**Exercise requirements**: Before printing the listing, strip out its pictures and keep everything else exact.

**********

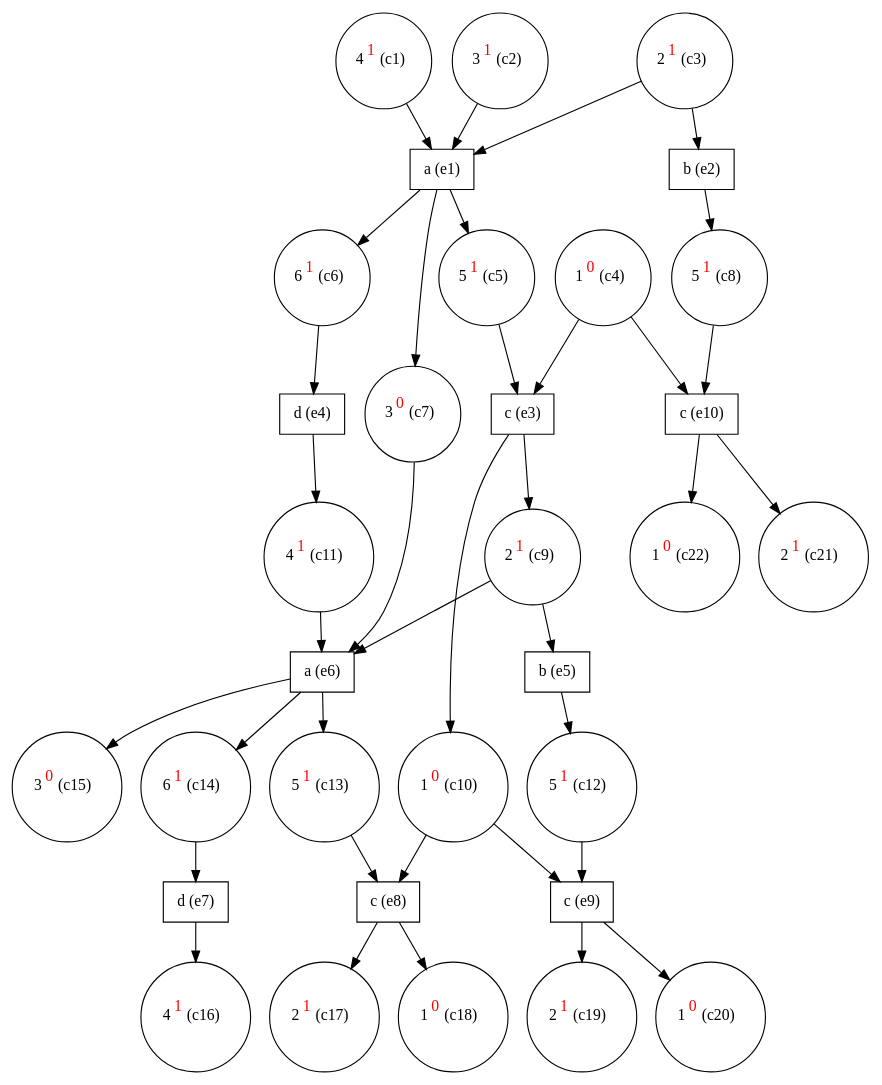
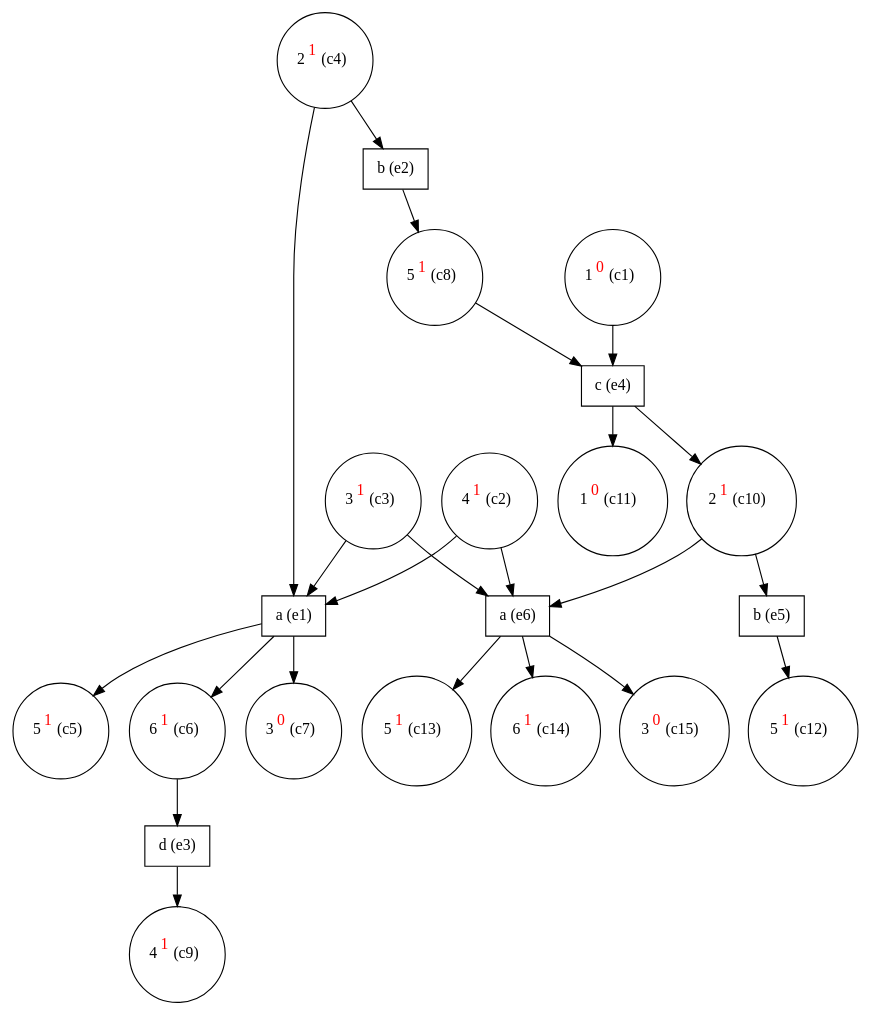
One commit to giannkas/ecofolder changed the diagram in medium_eg.dot. Above: the diagram before and after it, drawn with Graphviz. The commit also changed 21 other files, not shown here.

```diff
--- a/medium_eg.dot
+++ b/medium_eg.dot
@@ -1,70 +1,45 @@
 digraph test {
-  c1 -> e1;
+  c1 -> e4;
+  c2 -> e6;
   c2 -> e1;
-  c3 -> e2;
+  c3 -> e6;
   c3 -> e1;
-  c4 -> e10;
-  c4 -> e3;
+  c4 -> e2;
+  c4 -> e1;
   e1 -> c5;
-  c5 -> e3;
   e1 -> c6;
-  c6 -> e4;
+  c6 -> e3;
   e1 -> c7;
-  c7 -> e6;
   e2 -> c8;
-  c8 -> e10;
+  c8 -> e4;
   e3 -> c9;
-  c9 -> e6;
-  c9 -> e5;
-  e3 -> c10;
-  c10 -> e8;
-  c10 -> e9;
+  e4 -> c10;
+  c10 -> e5;
+  c10 -> e6;
   e4 -> c11;
-  c11 -> e6;
   e5 -> c12;
-  c12 -> e9;
   e6 -> c13;
-  c13 -> e8;
   e6 -> c14;
-  c14 -> e7;
   e6 -> c15;
-  e7 -> c16;
-  e8 -> c17;
-  e8 -> c18;
-  e9 -> c19;
-  e9 -> c20;
-  e10 -> c21;
-  e10 -> c22;
-  c1 [label= <4<FONT COLOR="red"><SUP>1</SUP></FONT>&nbsp;(c1)> shape=circle];
-  c2 [label= <3<FONT COLOR="red"><SUP>1</SUP></FONT>&nbsp;(c2)> shape=circle];
-  c3 [label= <2<FONT COLOR="red"><SUP>1</SUP></FONT>&nbsp;(c3)> shape=circle];
-  c4 [label= <1<FONT COLOR="red"><SUP>0</SUP></FONT>&nbsp;(c4)> shape=circle];
+  c1 [label= <1<FONT COLOR="red"><SUP>0</SUP></FONT>&nbsp;(c1)> shape=circle];
+  c2 [label= <4<FONT COLOR="red"><SUP>1</SUP></FONT>&nbsp;(c2)> shape=circle];
+  c3 [label= <3<FONT COLOR="red"><SUP>1</SUP></FONT>&nbsp;(c3)> shape=circle];
+  c4 [label= <2<FONT COLOR="red"><SUP>1</SUP></FONT>&nbsp;(c4)> shape=circle];
   c5 [label= <5<FONT COLOR="red"><SUP>1</SUP></FONT>&nbsp;(c5)> shape=circle];
   c6 [label= <6<FONT COLOR="red"><SUP>1</SUP></FONT>&nbsp;(c6)> shape=circle];
   c7 [label= <3<FONT COLOR="red"><SUP>0</SUP></FONT>&nbsp;(c7)> shape=circle];
   c8 [label= <5<FONT COLOR="red"><SUP>1</SUP></FONT>&nbsp;(c8)> shape=circle];
-  c9 [label= <2<FONT COLOR="red"><SUP>1</SUP></FONT>&nbsp;(c9)> shape=circle];
-  c10 [label= <1<FONT COLOR="red"><SUP>0</SUP></FONT>&nbsp;(c10)> shape=circle];
-  c11 [label= <4<FONT COLOR="red"><SUP>1</SUP></FONT>&nbsp;(c11)> shape=circle];
+  c9 [label= <4<FONT COLOR="red"><SUP>1</SUP></FONT>&nbsp;(c9)> shape=circle];
+  c10 [label= <2<FONT COLOR="red"><SUP>1</SUP></FONT>&nbsp;(c10)> shape=circle];
+  c11 [label= <1<FONT COLOR="red"><SUP>0</SUP></FONT>&nbsp;(c11)> shape=circle];
   c12 [label= <5<FONT COLOR="red"><SUP>1</SUP></FONT>&nbsp;(c12)> shape=circle];
   c13 [label= <5<FONT COLOR="red"><SUP>1</SUP></FONT>&nbsp;(c13)> shape=circle];
   c14 [label= <6<FONT COLOR="red"><SUP>1</SUP></FONT>&nbsp;(c14)> shape=circle];
   c15 [label= <3<FONT COLOR="red"><SUP>0</SUP></FONT>&nbsp;(c15)> shape=circle];
-  c16 [label= <4<FONT COLOR="red"><SUP>1</SUP></FONT>&nbsp;(c16)> shape=circle];
-  c17 [label= <2<FONT COLOR="red"><SUP>1</SUP></FONT>&nbsp;(c17)> shape=circle];
-  c18 [label= <1<FONT COLOR="red"><SUP>0</SUP></FONT>&nbsp;(c18)> shape=circle];
-  c19 [label= <2<FONT COLOR="red"><SUP>1</SUP></FONT>&nbsp;(c19)> shape=circle];
-  c20 [label= <1<FONT COLOR="red"><SUP>0</SUP></FONT>&nbsp;(c20)> shape=circle];
-  c21 [label= <2<FONT COLOR="red"><SUP>1</SUP></FONT>&nbsp;(c21)> shape=circle];
-  c22 [label= <1<FONT COLOR="red"><SUP>0</SUP></FONT>&nbsp;(c22)> shape=circle];
   e1 [label="a (e1)" shape=box];
   e2 [label="b (e2)" shape=box];
-  e3 [label="c (e3)" shape=box];
-  e4 [label="d (e4)" shape=box];
+  e3 [label="d (e3)" shape=box];
+  e4 [label="c (e4)" shape=box];
   e5 [label="b (e5)" shape=box];
   e6 [label="a (e6)" shape=box];
-  e7 [label="d (e7)" shape=box];
-  e8 [label="c (e8)" shape=box];
-  e9 [label="c (e9)" shape=box];
-  e10 [label="c (e10)" shape=box];
 }
```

**********

**Task solution**:
One commit to giannkas/ecofolder changed the diagram in medium_eg.dot. Above: the diagram before and after it, drawn with Graphviz. The commit also changed 21 other files, not shown here.

```diff
--- a/medium_eg.dot
+++ b/medium_eg.dot
@@ -1,70 +1,45 @@
 digraph test {
-  c1 -> e1;
+  c1 -> e4;
+  c2 -> e6;
   c2 -> e1;
-  c3 -> e2;
+  c3 -> e6;
   c3 -> e1;
-  c4 -> e10;
-  c4 -> e3;
+  c4 -> e2;
+  c4 -> e1;
   e1 -> c5;
-  c5 -> e3;
   e1 -> c6;
-  c6 -> e4;
+  c6 -> e3;
   e1 -> c7;
-  c7 -> e6;
   e2 -> c8;
-  c8 -> e10;
+  c8 -> e4;
   e3 -> c9;
-  c9 -> e6;
-  c9 -> e5;
-  e3 -> c10;
-  c10 -> e8;
-  c10 -> e9;
+  e4 -> c10;
+  c10 -> e5;
+  c10 -> e6;
   e4 -> c11;
-  c11 -> e6;
   e5 -> c12;
-  c12 -> e9;
   e6 -> c13;
-  c13 -> e8;
   e6 -> c14;
-  c14 -> e7;
   e6 -> c15;
-  e7 -> c16;
-  e8 -> c17;
-  e8 -> c18;
-  e9 -> c19;
-  e9 -> c20;
-  e10 -> c21;
-  e10 -> c22;
-  c1 [label= <4<FONT COLOR="red"><SUP>1</SUP></FONT>&nbsp;(c1)> shape=circle];
-  c2 [label= <3<FONT COLOR="red"><SUP>1</SUP></FONT>&nbsp;(c2)> shape=circle];
-  c3 [label= <2<FONT COLOR="red"><SUP>1</SUP></FONT>&nbsp;(c3)> shape=circle];
-  c4 [label= <1<FONT COLOR="red"><SUP>0</SUP></FONT>&nbsp;(c4)> shape=circle];
+  c1 [label= <1<FONT COLOR="red"><SUP>0</SUP></FONT>&nbsp;(c1)> shape=circle];
+  c2 [label= <4<FONT COLOR="red"><SUP>1</SUP></FONT>&nbsp;(c2)> shape=circle];
+  c3 [label= <3<FONT COLOR="red"><SUP>1</SUP></FONT>&nbsp;(c3)> shape=circle];
+  c4 [label= <2<FONT COLOR="red"><SUP>1</SUP></FONT>&nbsp;(c4)> shape=circle];
   c5 [label= <5<FONT COLOR="red"><SUP>1</SUP></FONT>&nbsp;(c5)> shape=circle];
   c6 [label= <6<FONT COLOR="red"><SUP>1</SUP></FONT>&nbsp;(c6)> shape=circle];
   c7 [label= <3<FONT COLOR="red"><SUP>0</SUP></FONT>&nbsp;(c7)> shape=circle];
   c8 [label= <5<FONT COLOR="red"><SUP>1</SUP></FONT>&nbsp;(c8)> shape=circle];
-  c9 [label= <2<FONT COLOR="red"><SUP>1</SUP></FONT>&nbsp;(c9)> shape=circle];
-  c10 [label= <1<FONT COLOR="red"><SUP>0</SUP></FONT>&nbsp;(c10)> shape=circle];
-  c11 [label= <4<FONT COLOR="red"><SUP>1</SUP></FONT>&nbsp;(c11)> shape=circle];
+  c9 [label= <4<FONT COLOR="red"><SUP>1</SUP></FONT>&nbsp;(c9)> shape=circle];
+  c10 [label= <2<FONT COLOR="red"><SUP>1</SUP></FONT>&nbsp;(c10)> shape=circle];
+  c11 [label= <1<FONT COLOR="red"><SUP>0</SUP></FONT>&nbsp;(c11)> shape=circle];
   c12 [label= <5<FONT COLOR="red"><SUP>1</SUP></FONT>&nbsp;(c12)> shape=circle];
   c13 [label= <5<FONT COLOR="red"><SUP>1</SUP></FONT>&nbsp;(c13)> shape=circle];
   c14 [label= <6<FONT COLOR="red"><SUP>1</SUP></FONT>&nbsp;(c14)> shape=circle];
   c15 [label= <3<FONT COLOR="red"><SUP>0</SUP></FONT>&nbsp;(c15)> shape=circle];
-  c16 [label= <4<FONT COLOR="red"><SUP>1</SUP></FONT>&nbsp;(c16)> shape=circle];
-  c17 [label= <2<FONT COLOR="red"><SUP>1</SUP></FONT>&nbsp;(c17)> shape=circle];
-  c18 [label= <1<FONT COLOR="red"><SUP>0</SUP></FONT>&nbsp;(c18)> shape=circle];
-  c19 [label= <2<FONT COLOR="red"><SUP>1</SUP></FONT>&nbsp;(c19)> shape=circle];
-  c20 [label= <1<FONT COLOR="red"><SUP>0</SUP></FONT>&nbsp;(c20)> shape=circle];
-  c21 [label= <2<FONT COLOR="red"><SUP>1</SUP></FONT>&nbsp;(c21)> shape=circle];
-  c22 [label= <1<FONT COLOR="red"><SUP>0</SUP></FONT>&nbsp;(c22)> shape=circle];
   e1 [label="a (e1)" shape=box];
   e2 [label="b (e2)" shape=box];
-  e3 [label="c (e3)" shape=box];
-  e4 [label="d (e4)" shape=box];
+  e3 [label="d (e3)" shape=box];
+  e4 [label="c (e4)" shape=box];
   e5 [label="b (e5)" shape=box];
   e6 [label="a (e6)" shape=box];
-  e7 [label="d (e7)" shape=box];
-  e8 [label="c (e8)" shape=box];
-  e9 [label="c (e9)" shape=box];
-  e10 [label="c (e10)" shape=box];
 }
```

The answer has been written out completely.